Driven by economic interests, Russia didn't support the resolution because it failed to ease controls on sales of Russian-made heavy trucks which the United States and Britain say could be used by the Iraqi military.
Syria, Iraq's closest council ally, complained that one month of negotiations to add dozens of items to the "goods review list" wasn't enough time for Damascus to assess whether the changes would be helpful or harmful to Iraq's humanitarian situation.
The United States wanted to push through the resolution before the council year came to an end and five new countries -- including Germany and Pakistan -- join on Jan. 1.
Deputy U.S. Ambassador James Cunningham said the United States had hoped for unanimous support but was "pleased with the outcome."
British Ambassador Jeremy Greenstock said the new resolution would speed up procedures for delivery of humanitarian goods while controlling "those items which may be diverted for military use."
But Deputy Iraqi Ambassador Mohammed Salmane disagreed. He said the resolution would hinder the U.N. oil-for-food program which allows Iraq to use proceeds from its oil sales to purchase humanitarian goods through a monitored system designed to spot any attempts to rearm.
Items with possible military applications must be approved by a Security Council committee that oversees economic sanctions imposed after Iraq's 1990 invasion of Kuwait. The sanctions cannot be lifted until weapons inspectors certify that Iraq is free of weapons of mass destruction.
Three weeks after winning council approval for an Iraq resolution which created a tough new inspections regime, the United States proposed in early December to add new items to the existing 302-page "goods review list," which was crafted by Washington and London to speed the delivery of humanitarian goods to Iraqi civilians while preventing Iraq from rearming.
At the time, the United States said it wanted to add items such as the heart drug atropine -- which can be used as an anti-nerve agent in high doses -- and the antibiotic Cipro, which was used to combat anthrax in the United States last year.
But it failed to win support on those items from France and others, who noted that the drugs have civilian medical uses. In the end, Washington backed down and agreed to limit the review only to possible sales of high doses of the drugs.
Monday's resolution also makes some items easier for Iraq to import such as certain trucks with a load capacity under 20 tons.
But the Russian-made Kamaz-6520 dump truck exceeds that threshold.
Russian Ambassador Sergey Lavrov argued that the trucks are exclusively for civilian use and that holding up such sales hurts critical sectors of Iraq's economy and the delivery of humanitarian goods.
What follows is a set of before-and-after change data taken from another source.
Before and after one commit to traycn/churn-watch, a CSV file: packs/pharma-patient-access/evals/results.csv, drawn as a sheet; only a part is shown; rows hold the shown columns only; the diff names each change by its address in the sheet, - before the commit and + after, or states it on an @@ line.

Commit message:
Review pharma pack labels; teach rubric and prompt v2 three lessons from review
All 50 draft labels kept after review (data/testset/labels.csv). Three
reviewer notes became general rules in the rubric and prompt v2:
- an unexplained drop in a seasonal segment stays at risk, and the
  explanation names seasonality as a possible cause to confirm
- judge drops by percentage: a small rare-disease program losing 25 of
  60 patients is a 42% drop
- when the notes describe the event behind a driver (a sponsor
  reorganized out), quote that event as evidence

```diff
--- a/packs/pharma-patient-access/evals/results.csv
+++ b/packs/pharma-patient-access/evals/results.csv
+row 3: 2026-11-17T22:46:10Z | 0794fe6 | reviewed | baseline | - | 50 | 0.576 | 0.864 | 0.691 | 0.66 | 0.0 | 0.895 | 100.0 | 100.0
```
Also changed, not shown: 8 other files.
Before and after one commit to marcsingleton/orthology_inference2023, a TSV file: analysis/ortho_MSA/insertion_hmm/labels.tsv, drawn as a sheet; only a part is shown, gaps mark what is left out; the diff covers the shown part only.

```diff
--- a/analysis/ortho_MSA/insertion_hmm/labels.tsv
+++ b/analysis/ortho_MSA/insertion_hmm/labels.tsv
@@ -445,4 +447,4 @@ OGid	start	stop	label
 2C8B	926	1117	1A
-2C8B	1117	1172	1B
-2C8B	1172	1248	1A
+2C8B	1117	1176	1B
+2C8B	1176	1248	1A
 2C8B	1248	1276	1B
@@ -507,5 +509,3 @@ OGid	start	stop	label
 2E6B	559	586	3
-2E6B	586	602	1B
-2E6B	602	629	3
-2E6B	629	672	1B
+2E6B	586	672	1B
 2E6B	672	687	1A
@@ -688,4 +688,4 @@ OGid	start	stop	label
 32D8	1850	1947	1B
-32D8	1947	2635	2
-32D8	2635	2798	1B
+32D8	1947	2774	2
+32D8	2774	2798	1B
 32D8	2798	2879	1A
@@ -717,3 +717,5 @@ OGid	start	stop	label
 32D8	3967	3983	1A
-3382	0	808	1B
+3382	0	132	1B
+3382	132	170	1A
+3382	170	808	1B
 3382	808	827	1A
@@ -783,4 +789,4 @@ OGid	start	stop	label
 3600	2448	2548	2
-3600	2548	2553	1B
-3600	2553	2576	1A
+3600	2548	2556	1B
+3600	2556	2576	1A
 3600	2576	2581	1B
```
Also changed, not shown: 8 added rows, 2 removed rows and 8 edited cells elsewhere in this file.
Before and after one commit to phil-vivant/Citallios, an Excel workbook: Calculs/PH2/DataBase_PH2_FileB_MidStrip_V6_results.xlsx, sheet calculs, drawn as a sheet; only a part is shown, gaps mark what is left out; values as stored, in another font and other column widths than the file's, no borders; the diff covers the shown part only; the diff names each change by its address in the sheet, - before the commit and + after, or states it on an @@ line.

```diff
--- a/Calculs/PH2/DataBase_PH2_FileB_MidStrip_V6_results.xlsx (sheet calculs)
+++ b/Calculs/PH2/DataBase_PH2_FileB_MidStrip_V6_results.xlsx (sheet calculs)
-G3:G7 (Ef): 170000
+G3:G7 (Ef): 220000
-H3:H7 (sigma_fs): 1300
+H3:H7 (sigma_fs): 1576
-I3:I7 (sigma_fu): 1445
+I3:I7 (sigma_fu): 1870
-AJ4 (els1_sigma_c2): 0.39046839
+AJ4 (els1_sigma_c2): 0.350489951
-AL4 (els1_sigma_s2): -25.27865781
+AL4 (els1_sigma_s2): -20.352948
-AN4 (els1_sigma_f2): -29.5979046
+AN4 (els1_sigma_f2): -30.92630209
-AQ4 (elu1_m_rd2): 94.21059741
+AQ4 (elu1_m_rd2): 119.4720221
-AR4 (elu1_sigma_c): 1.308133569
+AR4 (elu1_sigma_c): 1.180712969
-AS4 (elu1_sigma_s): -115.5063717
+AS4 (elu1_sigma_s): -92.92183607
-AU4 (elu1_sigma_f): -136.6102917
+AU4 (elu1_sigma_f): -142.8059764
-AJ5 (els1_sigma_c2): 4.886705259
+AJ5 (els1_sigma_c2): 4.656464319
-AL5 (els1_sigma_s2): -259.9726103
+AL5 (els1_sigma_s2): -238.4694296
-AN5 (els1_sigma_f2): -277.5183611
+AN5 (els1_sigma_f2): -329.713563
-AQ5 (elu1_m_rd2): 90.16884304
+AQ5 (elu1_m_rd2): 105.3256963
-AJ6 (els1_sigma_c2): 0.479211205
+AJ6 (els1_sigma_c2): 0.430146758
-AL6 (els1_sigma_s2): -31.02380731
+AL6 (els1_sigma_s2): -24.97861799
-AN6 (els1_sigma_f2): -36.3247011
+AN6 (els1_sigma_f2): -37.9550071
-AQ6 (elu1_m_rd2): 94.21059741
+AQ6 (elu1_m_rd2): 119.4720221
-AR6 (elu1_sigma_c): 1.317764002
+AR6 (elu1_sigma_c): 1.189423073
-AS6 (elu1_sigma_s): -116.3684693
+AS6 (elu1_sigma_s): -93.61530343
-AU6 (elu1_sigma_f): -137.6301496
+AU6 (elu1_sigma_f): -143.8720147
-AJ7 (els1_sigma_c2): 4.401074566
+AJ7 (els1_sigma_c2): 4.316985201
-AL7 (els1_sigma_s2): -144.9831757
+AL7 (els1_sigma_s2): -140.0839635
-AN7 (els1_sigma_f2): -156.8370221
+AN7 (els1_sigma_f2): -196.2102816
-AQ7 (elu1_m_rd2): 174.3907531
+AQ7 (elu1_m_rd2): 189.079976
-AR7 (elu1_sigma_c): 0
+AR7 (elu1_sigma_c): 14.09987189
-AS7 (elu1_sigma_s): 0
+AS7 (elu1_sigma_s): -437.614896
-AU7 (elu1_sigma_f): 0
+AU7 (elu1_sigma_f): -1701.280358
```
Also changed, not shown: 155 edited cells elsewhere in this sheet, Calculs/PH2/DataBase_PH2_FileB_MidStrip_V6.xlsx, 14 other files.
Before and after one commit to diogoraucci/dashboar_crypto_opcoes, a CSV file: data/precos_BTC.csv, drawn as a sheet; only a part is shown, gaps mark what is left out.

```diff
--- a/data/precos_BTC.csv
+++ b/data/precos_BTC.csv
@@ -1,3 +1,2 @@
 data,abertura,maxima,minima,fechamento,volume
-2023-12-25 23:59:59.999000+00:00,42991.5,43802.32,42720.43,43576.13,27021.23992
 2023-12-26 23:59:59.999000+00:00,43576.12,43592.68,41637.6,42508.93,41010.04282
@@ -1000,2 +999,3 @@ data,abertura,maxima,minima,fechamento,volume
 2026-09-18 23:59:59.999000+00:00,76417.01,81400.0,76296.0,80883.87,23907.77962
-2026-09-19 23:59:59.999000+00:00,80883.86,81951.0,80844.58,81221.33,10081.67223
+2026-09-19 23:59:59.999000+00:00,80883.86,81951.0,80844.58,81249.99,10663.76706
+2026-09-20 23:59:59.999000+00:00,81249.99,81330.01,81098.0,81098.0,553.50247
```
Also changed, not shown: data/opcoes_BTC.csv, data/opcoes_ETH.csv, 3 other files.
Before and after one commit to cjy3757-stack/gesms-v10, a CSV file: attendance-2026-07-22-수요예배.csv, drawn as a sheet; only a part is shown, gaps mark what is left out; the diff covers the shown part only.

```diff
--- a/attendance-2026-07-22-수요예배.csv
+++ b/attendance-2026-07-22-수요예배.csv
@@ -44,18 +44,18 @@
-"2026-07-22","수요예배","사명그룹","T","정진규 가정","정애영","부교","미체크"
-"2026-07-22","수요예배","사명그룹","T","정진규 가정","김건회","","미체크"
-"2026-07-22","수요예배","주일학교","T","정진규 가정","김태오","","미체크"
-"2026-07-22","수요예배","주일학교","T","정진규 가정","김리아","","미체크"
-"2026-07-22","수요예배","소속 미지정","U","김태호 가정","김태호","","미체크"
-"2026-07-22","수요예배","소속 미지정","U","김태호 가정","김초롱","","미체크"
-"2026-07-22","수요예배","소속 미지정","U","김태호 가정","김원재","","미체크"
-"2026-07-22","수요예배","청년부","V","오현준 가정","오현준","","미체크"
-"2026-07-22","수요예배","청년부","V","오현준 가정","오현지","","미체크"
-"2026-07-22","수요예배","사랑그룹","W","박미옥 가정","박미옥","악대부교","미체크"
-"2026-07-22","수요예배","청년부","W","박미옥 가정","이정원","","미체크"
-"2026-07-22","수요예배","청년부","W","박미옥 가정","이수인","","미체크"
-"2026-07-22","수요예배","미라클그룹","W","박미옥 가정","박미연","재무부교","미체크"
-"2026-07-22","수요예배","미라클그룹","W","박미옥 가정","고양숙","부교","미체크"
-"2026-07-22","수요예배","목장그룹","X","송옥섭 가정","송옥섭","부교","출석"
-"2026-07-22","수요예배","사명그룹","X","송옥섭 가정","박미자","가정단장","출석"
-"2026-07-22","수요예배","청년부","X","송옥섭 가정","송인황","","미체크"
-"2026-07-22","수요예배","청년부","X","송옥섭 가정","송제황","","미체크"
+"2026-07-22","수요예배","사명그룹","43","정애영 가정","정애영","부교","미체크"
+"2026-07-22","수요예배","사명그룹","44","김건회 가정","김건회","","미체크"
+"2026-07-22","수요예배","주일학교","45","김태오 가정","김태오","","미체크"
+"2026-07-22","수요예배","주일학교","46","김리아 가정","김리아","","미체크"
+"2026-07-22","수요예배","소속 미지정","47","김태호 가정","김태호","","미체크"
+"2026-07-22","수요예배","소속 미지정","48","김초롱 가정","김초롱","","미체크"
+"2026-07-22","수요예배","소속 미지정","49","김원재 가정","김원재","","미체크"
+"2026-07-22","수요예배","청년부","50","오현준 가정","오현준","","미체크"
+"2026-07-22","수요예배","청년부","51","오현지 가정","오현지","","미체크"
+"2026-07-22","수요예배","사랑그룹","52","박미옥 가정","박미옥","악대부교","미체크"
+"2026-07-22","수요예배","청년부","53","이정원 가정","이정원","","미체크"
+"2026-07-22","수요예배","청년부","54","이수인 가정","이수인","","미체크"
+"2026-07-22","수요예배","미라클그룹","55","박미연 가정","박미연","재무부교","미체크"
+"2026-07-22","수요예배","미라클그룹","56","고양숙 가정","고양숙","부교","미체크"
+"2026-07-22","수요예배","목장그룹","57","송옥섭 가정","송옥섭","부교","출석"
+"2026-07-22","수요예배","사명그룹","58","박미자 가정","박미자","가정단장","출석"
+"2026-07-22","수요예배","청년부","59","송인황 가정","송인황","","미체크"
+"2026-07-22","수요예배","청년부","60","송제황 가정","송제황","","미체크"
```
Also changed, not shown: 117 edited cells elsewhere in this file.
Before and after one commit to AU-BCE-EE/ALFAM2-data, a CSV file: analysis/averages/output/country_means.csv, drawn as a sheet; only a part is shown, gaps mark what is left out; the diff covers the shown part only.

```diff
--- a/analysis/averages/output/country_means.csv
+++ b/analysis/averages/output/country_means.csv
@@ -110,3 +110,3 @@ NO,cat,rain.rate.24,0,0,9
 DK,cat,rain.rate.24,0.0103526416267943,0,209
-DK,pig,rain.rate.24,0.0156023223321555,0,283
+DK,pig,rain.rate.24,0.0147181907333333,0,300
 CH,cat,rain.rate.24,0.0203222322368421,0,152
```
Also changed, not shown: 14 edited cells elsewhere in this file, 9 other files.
He urged the council to allow such sales to go through in the future.
The 13-page resolution detailing the additions and changes to the review list includes activated charcoal, a widely used industrial substance that could be used for chemical weapons, fast boats, tires for military vehicles, hydraulic lift systems, flight simulators and training systems and equipment that could be used to jam communications systems.